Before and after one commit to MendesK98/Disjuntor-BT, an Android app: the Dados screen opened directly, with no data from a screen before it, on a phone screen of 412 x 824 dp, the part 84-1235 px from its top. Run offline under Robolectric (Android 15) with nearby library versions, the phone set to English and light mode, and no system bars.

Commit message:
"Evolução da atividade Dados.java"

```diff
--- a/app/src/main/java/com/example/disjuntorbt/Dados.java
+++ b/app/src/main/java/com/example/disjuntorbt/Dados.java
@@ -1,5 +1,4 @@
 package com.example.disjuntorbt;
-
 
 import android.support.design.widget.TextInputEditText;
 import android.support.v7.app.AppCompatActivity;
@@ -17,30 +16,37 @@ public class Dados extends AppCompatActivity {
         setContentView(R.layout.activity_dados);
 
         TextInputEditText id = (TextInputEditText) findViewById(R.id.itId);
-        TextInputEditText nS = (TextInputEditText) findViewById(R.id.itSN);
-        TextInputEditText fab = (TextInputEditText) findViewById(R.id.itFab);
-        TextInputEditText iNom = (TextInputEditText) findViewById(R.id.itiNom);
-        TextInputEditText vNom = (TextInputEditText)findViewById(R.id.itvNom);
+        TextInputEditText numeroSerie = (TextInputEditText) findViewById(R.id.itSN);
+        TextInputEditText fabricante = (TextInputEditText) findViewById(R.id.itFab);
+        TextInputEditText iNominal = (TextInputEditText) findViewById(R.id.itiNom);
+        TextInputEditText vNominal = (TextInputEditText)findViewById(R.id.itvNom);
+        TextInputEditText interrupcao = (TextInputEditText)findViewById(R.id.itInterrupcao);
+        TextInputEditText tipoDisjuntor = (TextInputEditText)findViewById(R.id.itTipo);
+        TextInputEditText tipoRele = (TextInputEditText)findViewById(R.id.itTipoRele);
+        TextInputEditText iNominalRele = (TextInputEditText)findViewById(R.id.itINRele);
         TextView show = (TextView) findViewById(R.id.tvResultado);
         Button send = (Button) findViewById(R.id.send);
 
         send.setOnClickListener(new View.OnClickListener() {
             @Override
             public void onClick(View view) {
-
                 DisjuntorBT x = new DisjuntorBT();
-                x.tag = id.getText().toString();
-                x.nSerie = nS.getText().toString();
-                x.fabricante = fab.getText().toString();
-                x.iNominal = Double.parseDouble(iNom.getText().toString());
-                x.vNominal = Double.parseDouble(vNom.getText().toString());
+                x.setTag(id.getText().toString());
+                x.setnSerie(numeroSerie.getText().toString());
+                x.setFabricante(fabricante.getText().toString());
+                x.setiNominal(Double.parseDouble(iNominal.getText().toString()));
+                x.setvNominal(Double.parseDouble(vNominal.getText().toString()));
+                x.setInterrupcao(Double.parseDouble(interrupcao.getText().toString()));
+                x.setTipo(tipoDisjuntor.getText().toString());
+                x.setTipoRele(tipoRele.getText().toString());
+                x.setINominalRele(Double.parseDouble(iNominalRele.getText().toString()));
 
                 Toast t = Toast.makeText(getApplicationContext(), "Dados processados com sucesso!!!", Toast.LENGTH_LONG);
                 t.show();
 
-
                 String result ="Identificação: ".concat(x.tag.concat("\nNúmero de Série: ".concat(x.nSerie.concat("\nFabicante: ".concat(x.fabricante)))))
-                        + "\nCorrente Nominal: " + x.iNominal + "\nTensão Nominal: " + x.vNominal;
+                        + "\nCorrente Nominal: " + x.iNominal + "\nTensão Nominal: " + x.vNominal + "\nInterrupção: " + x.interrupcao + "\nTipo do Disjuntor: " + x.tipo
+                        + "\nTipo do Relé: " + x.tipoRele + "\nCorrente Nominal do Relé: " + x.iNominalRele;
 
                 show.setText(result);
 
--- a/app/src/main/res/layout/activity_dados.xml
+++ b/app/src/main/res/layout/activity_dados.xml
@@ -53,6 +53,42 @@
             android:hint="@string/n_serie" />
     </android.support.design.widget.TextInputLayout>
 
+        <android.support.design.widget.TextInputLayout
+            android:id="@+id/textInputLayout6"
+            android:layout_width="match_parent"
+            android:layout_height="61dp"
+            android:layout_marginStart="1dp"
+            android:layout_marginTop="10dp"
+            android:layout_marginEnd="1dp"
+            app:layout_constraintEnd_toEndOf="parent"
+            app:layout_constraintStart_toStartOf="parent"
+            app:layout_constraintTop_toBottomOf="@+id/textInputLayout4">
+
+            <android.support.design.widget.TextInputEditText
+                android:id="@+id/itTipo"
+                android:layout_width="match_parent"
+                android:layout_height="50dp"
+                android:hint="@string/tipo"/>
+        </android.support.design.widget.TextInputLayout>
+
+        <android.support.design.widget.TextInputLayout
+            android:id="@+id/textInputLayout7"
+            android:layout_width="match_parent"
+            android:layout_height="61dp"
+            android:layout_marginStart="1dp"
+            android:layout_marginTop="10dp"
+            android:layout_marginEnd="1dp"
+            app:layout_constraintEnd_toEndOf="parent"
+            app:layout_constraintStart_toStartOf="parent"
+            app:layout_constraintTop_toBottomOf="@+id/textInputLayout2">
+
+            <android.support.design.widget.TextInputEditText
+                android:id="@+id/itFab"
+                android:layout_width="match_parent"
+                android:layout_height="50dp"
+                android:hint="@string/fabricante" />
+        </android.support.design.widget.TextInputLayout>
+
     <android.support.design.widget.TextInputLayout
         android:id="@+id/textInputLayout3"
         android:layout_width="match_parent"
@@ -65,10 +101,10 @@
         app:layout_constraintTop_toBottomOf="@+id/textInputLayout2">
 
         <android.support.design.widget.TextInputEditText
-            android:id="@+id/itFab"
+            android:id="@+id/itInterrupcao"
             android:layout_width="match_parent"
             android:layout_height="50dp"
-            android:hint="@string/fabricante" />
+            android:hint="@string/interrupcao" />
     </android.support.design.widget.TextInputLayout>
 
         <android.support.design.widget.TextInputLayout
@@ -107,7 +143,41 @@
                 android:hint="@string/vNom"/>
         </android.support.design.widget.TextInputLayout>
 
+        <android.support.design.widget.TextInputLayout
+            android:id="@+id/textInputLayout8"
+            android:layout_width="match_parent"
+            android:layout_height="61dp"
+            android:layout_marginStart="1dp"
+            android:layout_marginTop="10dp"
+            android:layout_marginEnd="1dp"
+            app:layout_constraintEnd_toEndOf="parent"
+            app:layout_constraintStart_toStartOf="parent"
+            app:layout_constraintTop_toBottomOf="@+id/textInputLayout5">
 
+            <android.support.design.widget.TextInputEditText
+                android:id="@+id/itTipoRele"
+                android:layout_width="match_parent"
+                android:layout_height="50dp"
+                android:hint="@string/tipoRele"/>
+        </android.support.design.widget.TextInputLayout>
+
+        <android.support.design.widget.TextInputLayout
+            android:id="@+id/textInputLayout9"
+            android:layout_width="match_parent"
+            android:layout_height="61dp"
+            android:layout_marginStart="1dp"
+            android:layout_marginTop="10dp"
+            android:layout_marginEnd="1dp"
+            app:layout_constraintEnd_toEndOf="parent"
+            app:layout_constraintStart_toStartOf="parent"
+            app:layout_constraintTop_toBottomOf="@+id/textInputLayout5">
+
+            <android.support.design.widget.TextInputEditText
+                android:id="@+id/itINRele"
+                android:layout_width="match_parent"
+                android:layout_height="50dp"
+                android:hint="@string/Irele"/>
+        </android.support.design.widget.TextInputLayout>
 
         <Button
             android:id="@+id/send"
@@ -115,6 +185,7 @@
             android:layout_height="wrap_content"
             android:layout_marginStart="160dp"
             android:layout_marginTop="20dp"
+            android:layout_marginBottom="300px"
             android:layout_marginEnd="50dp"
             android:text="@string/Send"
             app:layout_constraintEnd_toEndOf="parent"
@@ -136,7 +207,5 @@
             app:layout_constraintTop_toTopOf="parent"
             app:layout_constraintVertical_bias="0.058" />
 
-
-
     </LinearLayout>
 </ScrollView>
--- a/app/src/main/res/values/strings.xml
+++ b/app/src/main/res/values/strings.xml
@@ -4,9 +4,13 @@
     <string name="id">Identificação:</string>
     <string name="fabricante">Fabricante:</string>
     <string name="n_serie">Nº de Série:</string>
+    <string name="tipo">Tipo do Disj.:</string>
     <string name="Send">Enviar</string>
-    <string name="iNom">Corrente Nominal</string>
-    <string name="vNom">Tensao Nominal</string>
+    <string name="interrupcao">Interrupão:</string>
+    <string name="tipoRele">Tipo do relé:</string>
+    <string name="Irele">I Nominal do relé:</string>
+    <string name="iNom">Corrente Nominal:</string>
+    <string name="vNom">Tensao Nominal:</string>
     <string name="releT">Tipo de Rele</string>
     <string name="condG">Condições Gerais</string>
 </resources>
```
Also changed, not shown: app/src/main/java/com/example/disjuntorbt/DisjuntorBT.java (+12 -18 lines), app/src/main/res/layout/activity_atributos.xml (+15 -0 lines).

·····

» **Your objective**:
The answer should be all lines from the entries above that hold the word "iNominalRele".

» **Answer to this problem**:
+        TextInputEditText iNominalRele = (TextInputEditText)findViewById(R.id.itINRele);
+                x.setINominalRele(Double.parseDouble(iNominalRele.getText().toString()));
+                        + "\nTipo do Relé: " + x.tipoRele + "\nCorrente Nominal do Relé: " + x.iNominalRele;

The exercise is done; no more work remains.